A cultural flip is needed to change from impersonal, commercial relationships to personal relationships based on trust, and the first hurdle, for many people, is in understanding what trust actually is,because there is no innate human quality called trustworthiness, possessed by some people, lacking in others. Rather, it is more along the lines of a generalization concerning a given individual’s behavior over time, within a given relationship. Trust is transactional: a person needs a reason to trust you, and you need a reason to trust that person. There is, however, such a quality as trustfulness: this is the property of small children, tame animals and, most unfortunately for them, many regular, salt-of-the-earth, mainstream Americans. It is of negative survival value in the context of financial collapse.

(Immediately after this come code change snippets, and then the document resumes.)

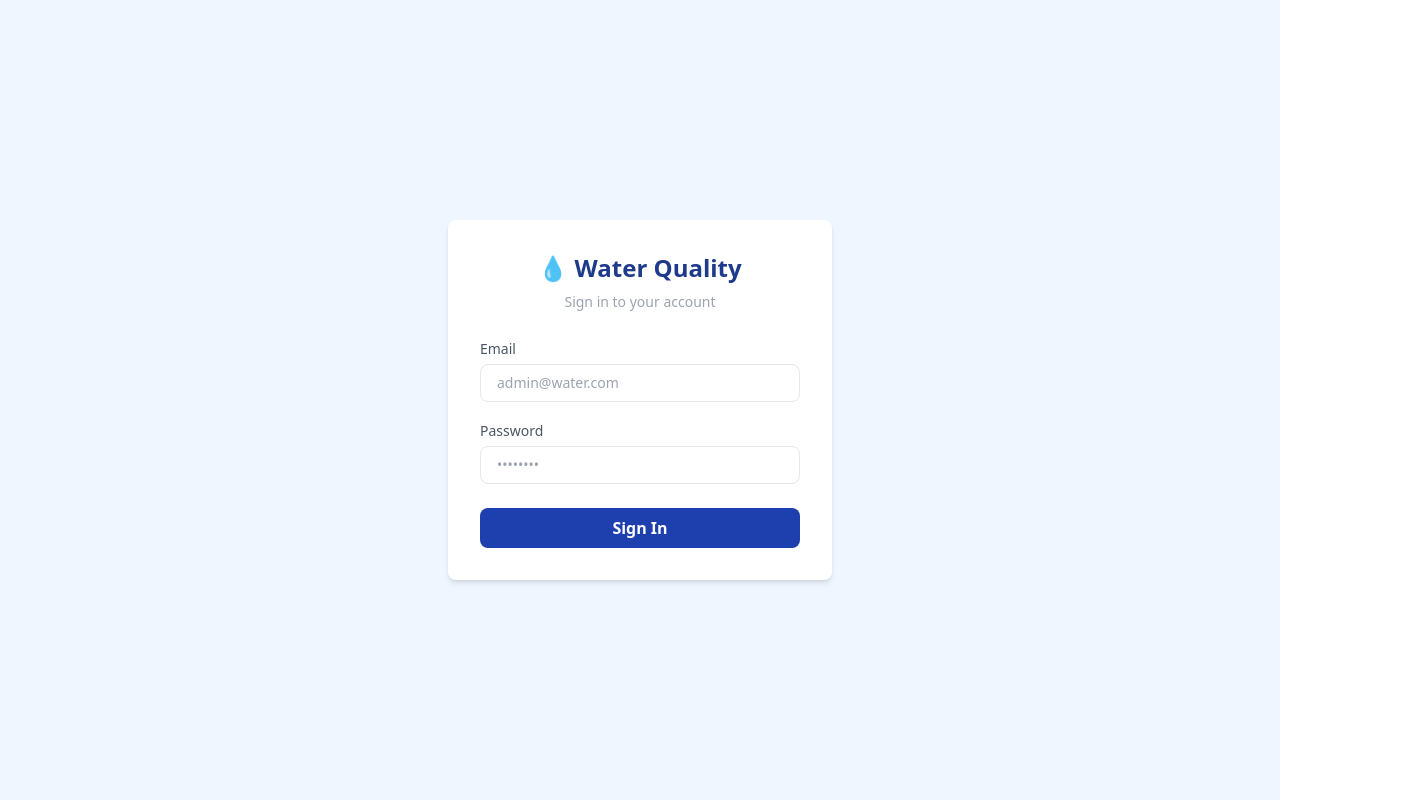
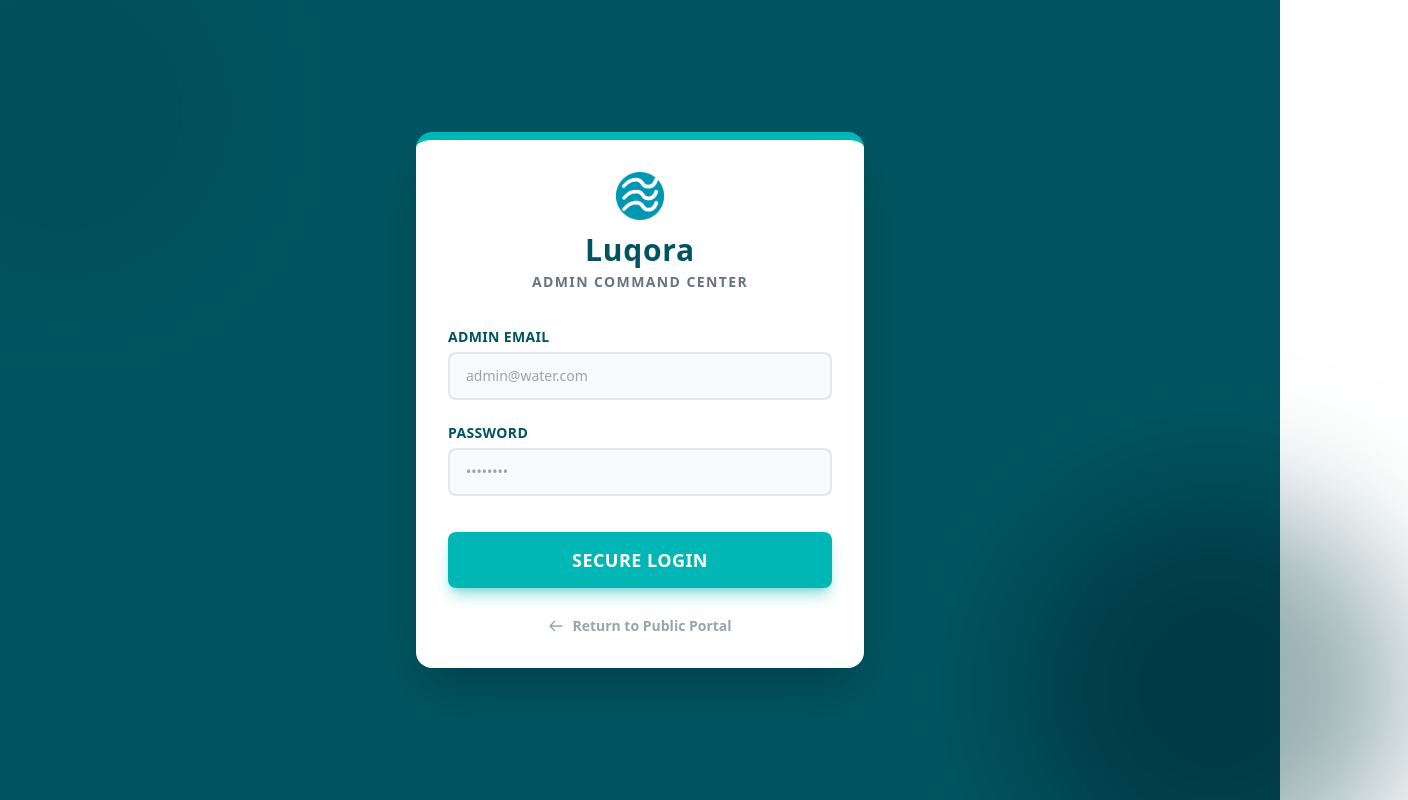
Before and after one commit to FaraZzz-web/water-quality-anomaly-detector, a React app in the folder frontend/: page /login in a window 1280 px wide. Shown: the top 800 px of the page, 1408 px wide, since content can reach past the window. Built offline with nearby package versions, Linux system fonts and the light colour scheme; the HTML template or start-up script is replaced by a standard one.

Commit message:
feat: Implemented JWT Authentication, Admin Login UI, and Protected Routes

```diff
--- a/frontend/src/App.jsx
+++ b/frontend/src/App.jsx
@@ -1,10 +1,24 @@
-import { BrowserRouter, Routes, Route } from "react-router-dom";
+import { BrowserRouter, Routes, Route, Navigate } from "react-router-dom";
 import Navbar from "./components/Navbar";
 import Dashboard from "./pages/Dashboard";
 import Upload from "./pages/Upload";
 import Anomalies from "./pages/Anomalies";
 import Login from "./pages/Login";
-import CitizenPortal from "./pages/CitizenPortal"; // Make sure the file is in the 'pages' folder!
+import CitizenPortal from "./pages/CitizenPortal";
+
+// 🛡️ THE BOUNCER (Protected Route Component)
+// Ye function har secure page se pehle chalega
+const ProtectedRoute = ({ children }) => {
+  const token = localStorage.getItem("token"); // Jeb check kar raha hai
+
+  if (!token) {
+    // Agar pass nahi mila, toh chup-chaap login page par phenk do
+    return <Navigate to="/login" replace />;
+  }
+
+  // Agar pass mil gaya, toh andar aane do
+  return children;
+};
 
 function App() {
   return (
@@ -13,13 +27,35 @@ function App() {
         <Navbar />
 
         <Routes>
-          <Route path="/" element={<Dashboard />} />
-          <Route path="/upload" element={<Upload />} />
-          <Route path="/anomalies" element={<Anomalies />} />
+          {/* 🟢 PUBLIC ROUTES (Bina token ke koi bhi ja sakta hai) */}
           <Route path="/login" element={<Login />} />
+          <Route path="/portal" element={<CitizenPortal />} />
 
-          {/* Changed from /public to /portal to avoid Vite folder conflicts! */}
-          <Route path="/portal" element={<CitizenPortal />} />
+          {/* 🔴 SECURE ROUTES (Bouncer ke peeche) */}
+          <Route
+            path="/"
+            element={
+              <ProtectedRoute>
+                <Dashboard />
+              </ProtectedRoute>
+            }
+          />
+          <Route
+            path="/upload"
+            element={
+              <ProtectedRoute>
+                <Upload />
+              </ProtectedRoute>
+            }
+          />
+          <Route
+            path="/anomalies"
+            element={
+              <ProtectedRoute>
+                <Anomalies />
+              </ProtectedRoute>
+            }
+          />
         </Routes>
       </div>
     </BrowserRouter>
--- a/frontend/src/components/Navbar.jsx
+++ b/frontend/src/components/Navbar.jsx
@@ -1,13 +1,22 @@
-import { Link, useLocation } from "react-router-dom";
+import { Link, useLocation, useNavigate } from "react-router-dom";
 
 function Navbar() {
   const location = useLocation();
+  const navigate = useNavigate(); // <-- Ise sahi jagah rakh diya
 
   // Hide the navbar if the user is on the login page
   if (location.pathname === "/login") return null;
 
   // Helper function to highlight the active menu item
   const isActive = (path) => location.pathname === path;
+
+  const handleLogout = () => {
+    // 1. Jeb (Local Storage) se VIP Pass nikal kar phek do
+    localStorage.removeItem("token");
+
+    // 2. User ko wapas Login page par bhej do
+    navigate("/login");
+  };
 
   return (
     <nav className="bg-[#005461] text-white py-4 px-8 flex justify-between items-center shadow-md relative z-20">
@@ -63,19 +72,20 @@ function Navbar() {
           className={
             isActive("/portal")
               ? "text-white border-b-2 border-[#00B7B5] pb-1"
-              : "text-[#00B7B5] hover:text-white transition" // Gave it a slight cyan tint when inactive so it stands out!
+              : "text-[#00B7B5] hover:text-white transition"
           }
         >
           Public Portal
         </Link>
 
-        {/* Login/Logout Button styled with your cyan accent */}
-        <Link
-          to="/login"
-          className="ml-4 bg-[#00B7B5]/20 hover:bg-[#00B7B5]/40 text-[#00B7B5] px-5 py-2 rounded-full transition"
+        {/* ---> YAHAN CHANGE KIYA HAI <--- */}
+        {/* Isko <Link> se hata kar <button> bana diya aur onClick laga diya */}
+        <button
+          onClick={handleLogout}
+          className="ml-4 bg-[#00B7B5]/20 hover:bg-[#00B7B5]/40 text-[#00B7B5] px-5 py-2 rounded-full transition cursor-pointer"
         >
           Logout
-        </Link>
+        </button>
       </div>
     </nav>
   );
--- a/frontend/src/pages/Login.jsx
+++ b/frontend/src/pages/Login.jsx
@@ -7,50 +7,85 @@ function Login() {
   const [error, setError] = useState("");
   const navigate = useNavigate();
 
-  function handleLogin() {
+  // Ye ab asli API call karega Spring Boot ko
+  async function handleLogin() {
     if (!email || !password) {
       setError("Please enter both email and password.");
       return;
     }
-    // Mocked login — in Step 05 this will call Spring Boot API
-    if (email === "admin@water.com" && password === "admin123") {
-      localStorage.setItem("token", "mock-jwt-token");
-      navigate("/");
-    } else {
-      setError("Invalid email or password.");
+
+    try {
+      // 1. Spring Boot ke API par request bhej rahe hain
+      const response = await fetch("http://localhost:8080/api/auth/login", {
+        method: "POST",
+        headers: { "Content-Type": "application/json" },
+        body: JSON.stringify({ email, password }),
+      });
+
+      // 2. Agar Spring Boot ne 'OK' bola (Password sahi hai)
+      if (response.ok) {
+        const data = await response.json();
+
+        // 3. Jo JWT Token server ne bheja, usko browser mein save kar lo
+        localStorage.setItem("token", data.token);
+        console.log("Secure Token Received: ", data.token); // Browser console mein check karne ke liye
+
+        // 4. Admin ko main dashboard par bhej do
+        navigate("/");
+      } else {
+        // Agar password galat hai toh error dikhao
+        setError("Invalid Admin Credentials or Access Denied.");
+      }
+    } catch (err) {
+      setError("Backend server is offline. Please start Spring Boot.");
     }
   }
 
   return (
-    <div className="min-h-screen bg-blue-50 flex items-center justify-center">
-      <div className="bg-white rounded-lg shadow-md p-8 w-full max-w-sm">
-        <h1 className="text-2xl font-bold text-blue-900 mb-2 text-center">
-          💧 Water Quality
-        </h1>
-        <p className="text-gray-400 text-sm text-center mb-6">
-          Sign in to your account
-        </p>
+    /* Full-screen dark teal background to match your Navbar */
+    <div className="min-h-screen bg-[#005461] flex items-center justify-center p-4 relative z-10">
+      {/* Background aesthetic circles (optional, just makes it look premium) */}
+      <div className="absolute top-[-10%] left-[-10%] w-96 h-96 bg-[#00B7B5] rounded-full mix-blend-multiply filter blur-3xl opacity-20 animate-blob"></div>
+      <div className="absolute bottom-[-10%] right-[-10%] w-96 h-96 bg-[#003840] rounded-full mix-blend-multiply filter blur-3xl opacity-40 animate-blob animation-delay-2000"></div>
+
+      <div className="bg-white rounded-2xl shadow-2xl p-8 w-full max-w-md border-t-8 border-[#00B7B5] relative z-20">
+        <div className="flex flex-col items-center justify-center mb-8">
+          {/* Uses the exact same logo from your Navbar */}
+          <img
+            src="/logo.png"
+            alt="Luqora Logo"
+            className="h-12 w-auto mb-3 drop-shadow-sm"
+          />
+          <h1 className="text-3xl font-extrabold text-[#005461] tracking-wide">
+            Luqora
+          </h1>
+          <p className="text-gray-500 text-sm mt-1 font-bold tracking-widest uppercase">
+            Admin Command Center
+          </p>
+        </div>
 
         {error && (
-          <div className="bg-red-50 text-red-600 text-sm px-4 py-2 rounded mb-4">
+          <div className="bg-red-50 border-l-4 border-red-500 text-red-700 text-sm px-4 py-3 rounded mb-6 font-medium">
             {error}
           </div>
         )}
 
-        <div className="flex flex-col gap-4">
+        <div className="flex flex-col gap-5">
           <div>
-            <label className="text-sm text-gray-600 font-medium">Email</label>
+            <label className="text-sm font-extrabold text-[#005461] tracking-wide uppercase">
+              Admin Email
+            </label>
             <input
               type="email"
               value={email}
               onChange={(e) => setEmail(e.target.value)}
               placeholder="admin@water.com"
-              className="w-full border border-gray-200 rounded-lg px-4 py-2 mt-1 text-sm focus:outline-none focus:border-blue-400"
+              className="w-full border-2 border-gray-200 rounded-lg px-4 py-3 mt-1 text-sm focus:outline-none focus:border-[#00B7B5] focus:ring-1 focus:ring-[#00B7B5] transition bg-gray-50 text-gray-800 font-medium"
             />
           </div>
 
           <div>
-            <label className="text-sm text-gray-600 font-medium">
+            <label className="text-sm font-extrabold text-[#005461] tracking-wide uppercase">
               Password
             </label>
             <input
@@ -58,15 +93,37 @@ function Login() {
               value={password}
               onChange={(e) => setPassword(e.target.value)}
               placeholder="••••••••"
-              className="w-full border border-gray-200 rounded-lg px-4 py-2 mt-1 text-sm focus:outline-none focus:border-blue-400"
+              className="w-full border-2 border-gray-200 rounded-lg px-4 py-3 mt-1 text-sm focus:outline-none focus:border-[#00B7B5] focus:ring-1 focus:ring-[#00B7B5] transition bg-gray-50 text-gray-800 font-medium"
             />
           </div>
 
           <button
             onClick={handleLogin}
-            className="w-full bg-blue-800 text-white py-2 rounded-lg font-semibold hover:bg-blue-700 transition mt-2"
+            className="w-full bg-[#00B7B5] text-white py-3.5 rounded-lg font-extrabold text-lg tracking-wide hover:bg-[#009d9b] shadow-lg shadow-[#00B7B5]/40 transition-all mt-4 transform hover:-translate-y-0.5"
           >
-            Sign In
+            SECURE LOGIN
+          </button>
+
+          {/* --- YAHAN HAI TERA NAYA BACK BUTTON --- */}
+          <button
+            onClick={() => navigate(-1)}
+            className="w-full mt-2 text-sm font-bold text-gray-400 hover:text-[#005461] transition-colors flex justify-center items-center gap-2 group"
+          >
+            <svg
+              xmlns="http://www.w3.org/2000/svg"
+              className="h-4 w-4 transform group-hover:-translate-x-1 transition-transform"
+              fill="none"
+              viewBox="0 0 24 24"
+              stroke="currentColor"
+            >
+              <path
+                strokeLinecap="round"
+                strokeLinejoin="round"
+                strokeWidth={2}
+                d="M10 19l-7-7m0 0l7-7m-7 7h18"
+              />
+            </svg>
+            Return to Public Portal
           </button>
         </div>
       </div>
```
Also changed, not shown: 1 other file (tests, documents, lock files or other folders).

In its stead will come a myriad of tiny polities, somesquabbling with their neighbors, some living side by side peaceably, but all incapable of launching a single aircraft carrier, never mind starting a world war. But they might be able to build some beautiful cathedrals and opera houses, lavish resources on the arts and on schools of philosophy and use artisanal methods to produce everyday items that will put to shame the mass-produced plastic rubbish of today.
By default, the procedure for those who wish to survive will be to universally disregard the old rules and to make up new rules as they go along, but this is bound to cause mayhem and much loss of life. The best-case scenario is that the old rules are consigned to oblivion quickly and decisively. The public at large will not be the major impediment to making the necessary changes. Rather, it will be the vested interests at every level — the political class, the financial elite, professional associations, property and business owners and, last but not least, the lawyers — who will try to block them at every turn. They will not release their grip on society voluntarily, so it is best to make plans to forestall and thwart their efforts….The old rules will not work, but the new ones might, depending on what they are. You might want to give the new rules some thought ahead of time, perhaps even test themout under the guise of emergency preparation training.